Mutations in the cell cycle checkpoint kinase 2 (CHEK2) tumor suppressor gene are associated with multi-organ cancer susceptibility including cancers of the breast and prostate. A genetic association between thyroid and breast cancer has been suggested, however little is known about the determinants of this association. To characterize the association of CHEK2 mutations with thyroid cancer, we genotyped 468 unselected patients with papillary thyroid cancer and 468 (matched) cancer-free controls for four founder mutations of CHEK2 (1100delC, IVS2 + 1G>A, del5395 and I157T). We compared the family histories reported by patients with a CHEK2 mutation to those of non-carriers. A CHEK2 mutation was seen in 73 of 468 (15.6%) unselected patients with papillary thyroid cancer, compared to 28 of 460 (6.0%) age- and sex-matched controls (OR 3.3; p < 0.0001). A truncating mutation (IVS2 + 1G>A, 1100delC or del5395) was associated with a higher risk of thyroid cancer (OR = 5.7; p = 0.006), than was the missense mutation I157T (OR = 2.8; p = 0.0001). CHEK2 mutation carriers reported a family history of breast cancer 2.2 times more commonly than non-carriers (16.4% vs.8.1%; p = 0.05). A CHEK2 mutation was found in seven of 11 women (63%) with multiple primary cancers of the breast and thyroid (OR = 10; p = 0.0004). These results suggest that CHEK2 mutations predispose to thyroid cancer, familial aggregations of breast and thyroid cancer and to double primary cancers of the breast and thyroid.
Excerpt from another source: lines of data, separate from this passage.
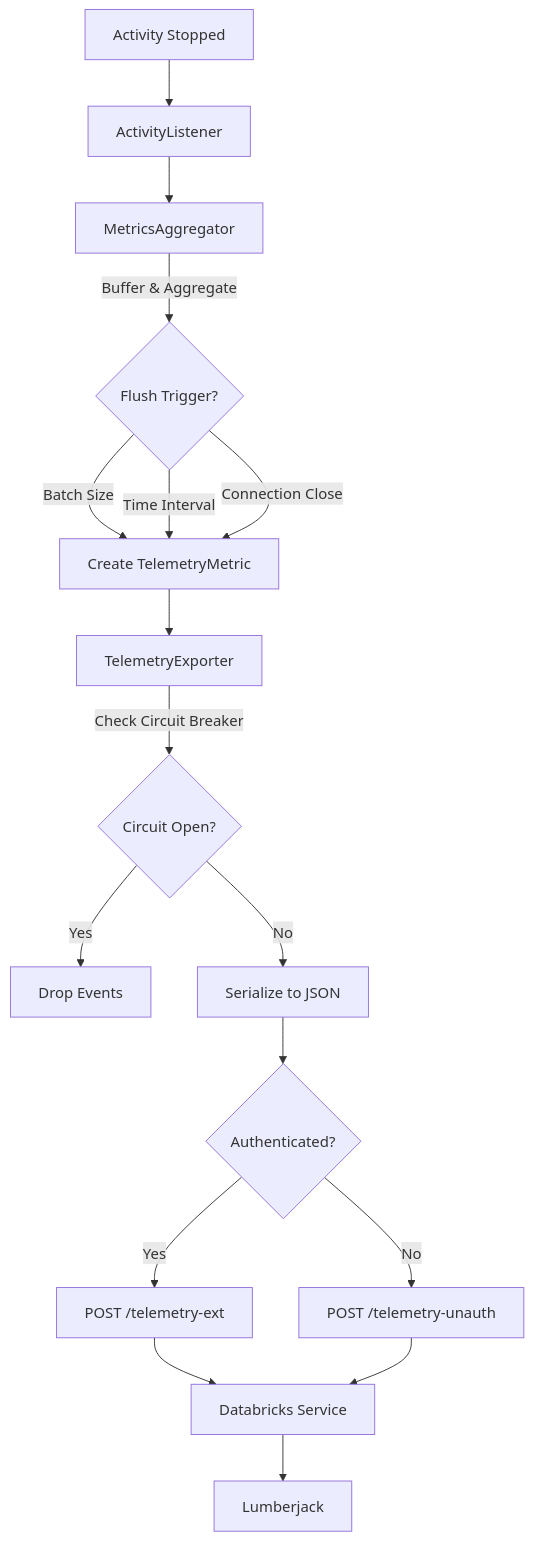
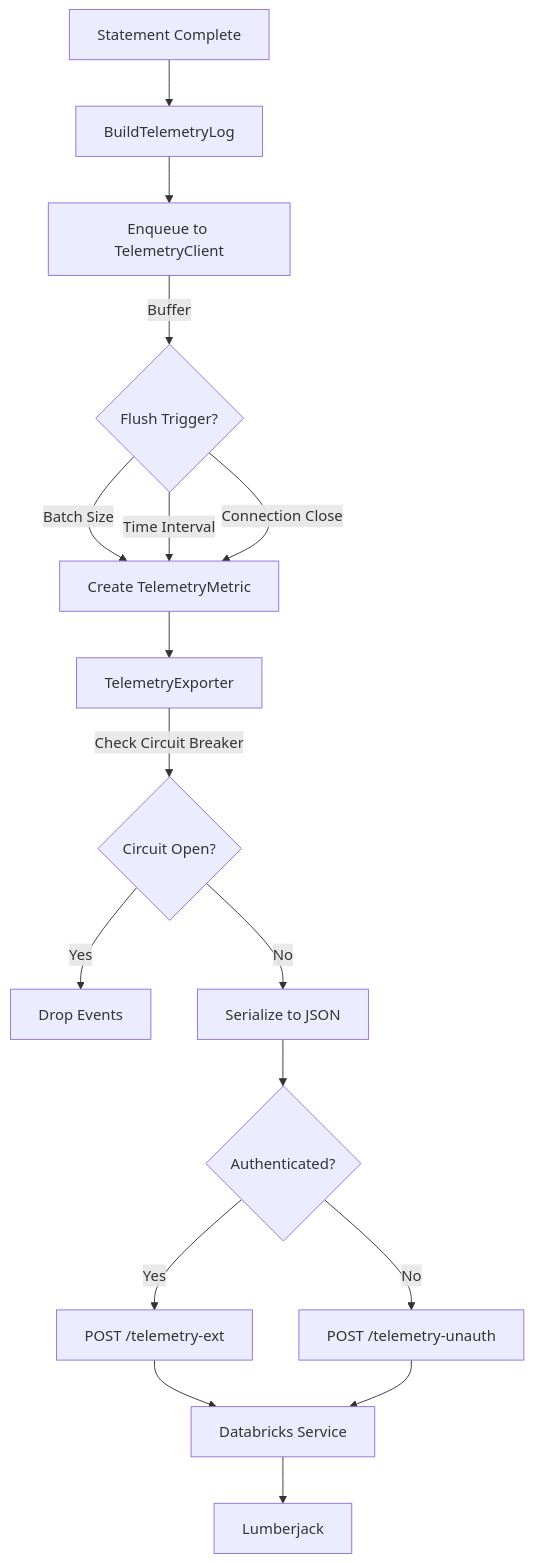
Diagram 15 of 18 in csharp/doc/telemetry-design.md (adbc-drivers/databricks), drawn with Mermaid before and after one commit. The commit also changed other lines of this file and 3 other files, not shown here.

````diff
--- a/csharp/doc/telemetry-design.md
+++ b/csharp/doc/telemetry-design.md
@@ -1346,23 +1714,23 @@
 ```mermaid
 flowchart TD
-    A[Activity Stopped] --> B[ActivityListener]
-    B --> C[MetricsAggregator]
-    C -->|Buffer & Aggregate| D{Flush Trigger?}
+    A[Statement Complete] --> B[BuildTelemetryLog]
+    B --> C[Enqueue to TelemetryClient]
+    C -->|Buffer| D{Flush Trigger?}
 
     D -->|Batch Size| E[Create TelemetryMetric]
     D -->|Time Interval| E
     D -->|Connection Close| E
 
     E --> F[TelemetryExporter]
     F -->|Check Circuit Breaker| G{Circuit Open?}
     G -->|Yes| H[Drop Events]
     G -->|No| I[Serialize to JSON]
 
     I --> J{Authenticated?}
     J -->|Yes| K[POST /telemetry-ext]
     J -->|No| L[POST /telemetry-unauth]
 
     K --> M[Databricks Service]
     L --> M
     M --> N[Lumberjack]
 ```
````
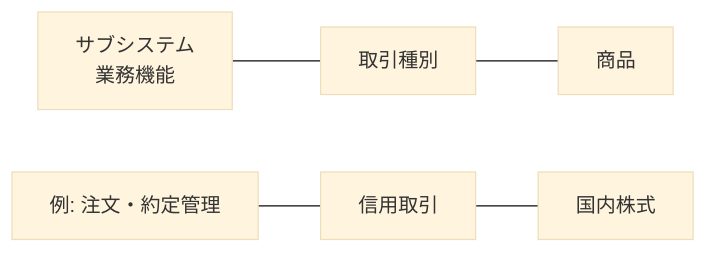
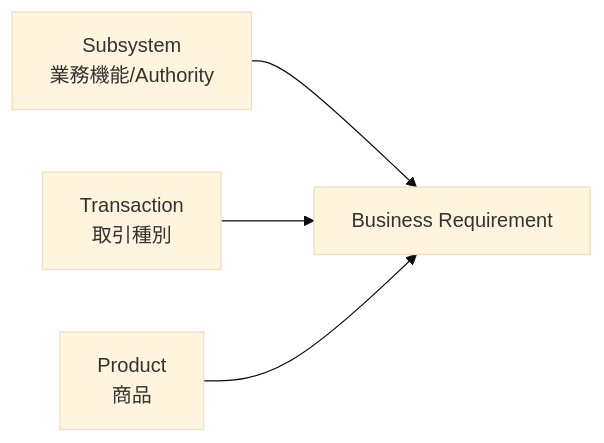
The diagram in docs/01-architecture/CLASSIFICATION_MODEL.md (skyTreeCN/jp-securitie-skills), drawn with Mermaid (base theme) before and after one commit. The commit also changed other lines of this file, not shown here.

````diff
--- a/docs/01-architecture/CLASSIFICATION_MODEL.md
+++ b/docs/01-architecture/CLASSIFICATION_MODEL.md
@@ -15,8 +16,11 @@
 ```mermaid
 flowchart LR
-  SS[サブシステム\n業務機能] --- T[取引種別]
-  T --- P[商品]
+  SS[Subsystem\n業務機能/Authority]
+  TR[Transaction\n取引種別]
+  PR[Product\n商品]
+  REQ[Business Requirement]
 
-  EX[例: 注文・約定管理] --- TR[信用取引]
-  TR --- PR[国内株式]
+  SS --> REQ
+  TR --> REQ
+  PR --> REQ
 ```
````
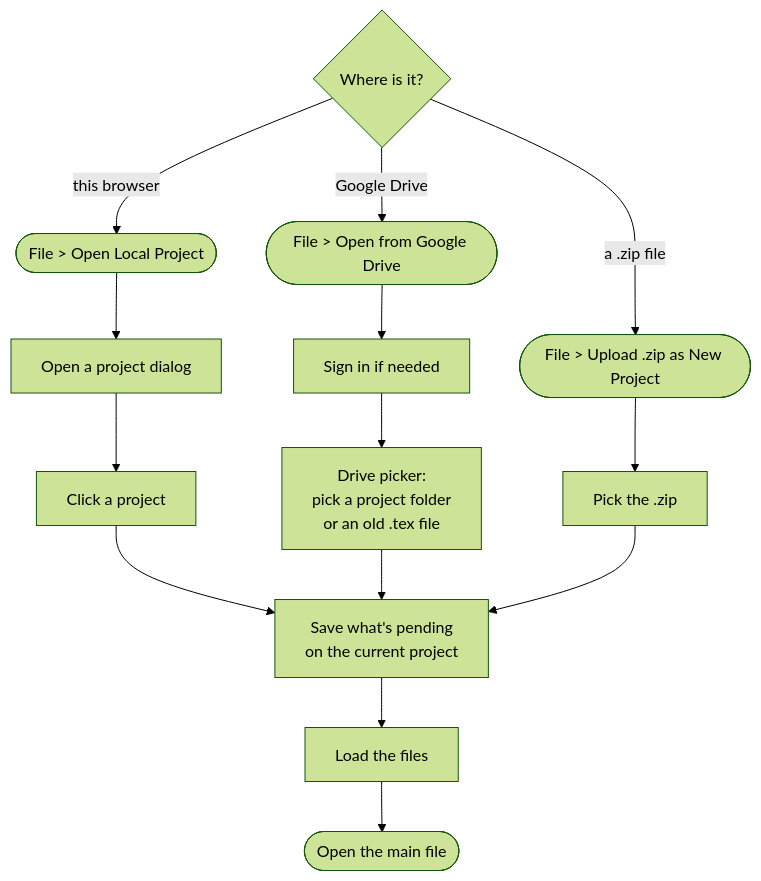
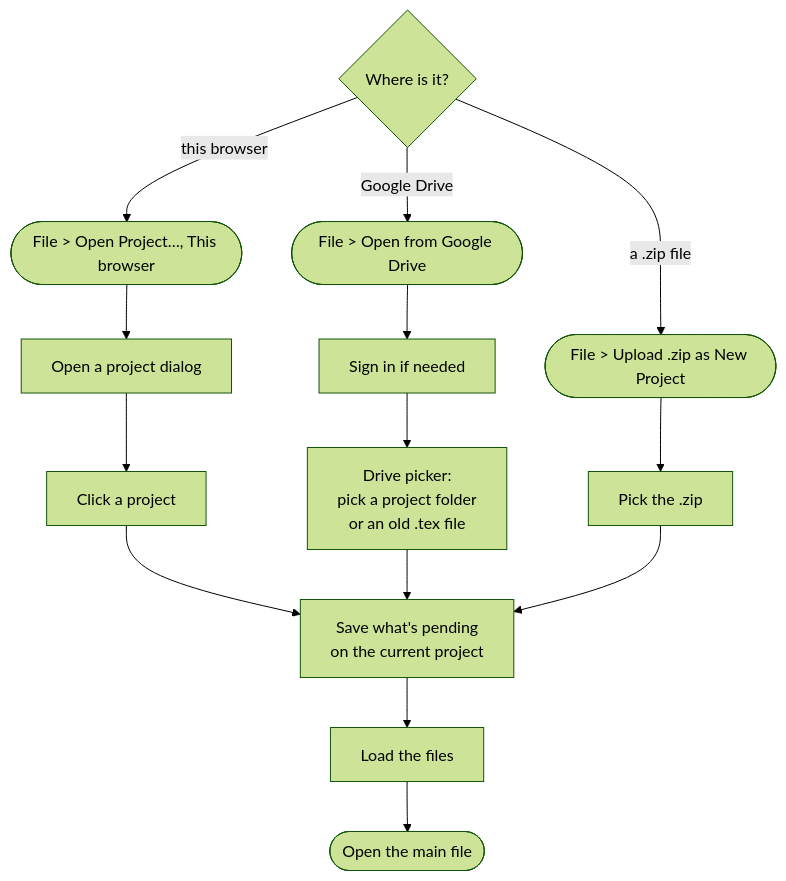
The fifth of 11 diagrams in docs/how-it-fits.md (PrestonHager/LaTeXCollaborativeEditor), drawn with Mermaid (forest theme) before and after one commit. The commit also changed other lines of this file and 34 other files, not shown here.

````diff
--- a/docs/how-it-fits.md
+++ b/docs/how-it-fits.md
@@ -147,17 +147,17 @@
 ```mermaid
 flowchart TD
     A{Where is it?}
-    A -- this browser --> B([File > Open Local Project])
+    A -- this browser --> B([File > Open Project…, This browser])
     B --> C[Open a project dialog]
     C --> D[Click a project]
     A -- Google Drive --> E([File > Open from Google Drive])
     E --> F[Sign in if needed]
     F --> G[Drive picker:<br/>pick a project folder<br/>or an old .tex file]
     A -- a .zip file --> H([File > Upload .zip as New Project])
     H --> I[Pick the .zip]
     D --> J[Save what's pending<br/>on the current project]
     G --> J
     I --> J
     J --> K[Load the files]
     K --> L([Open the main file])
 ```
````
Keywords: CHEK2; CHK2; breast cancer; double primary cancers; mutation; thyroid cancer.
© 2015 UICC.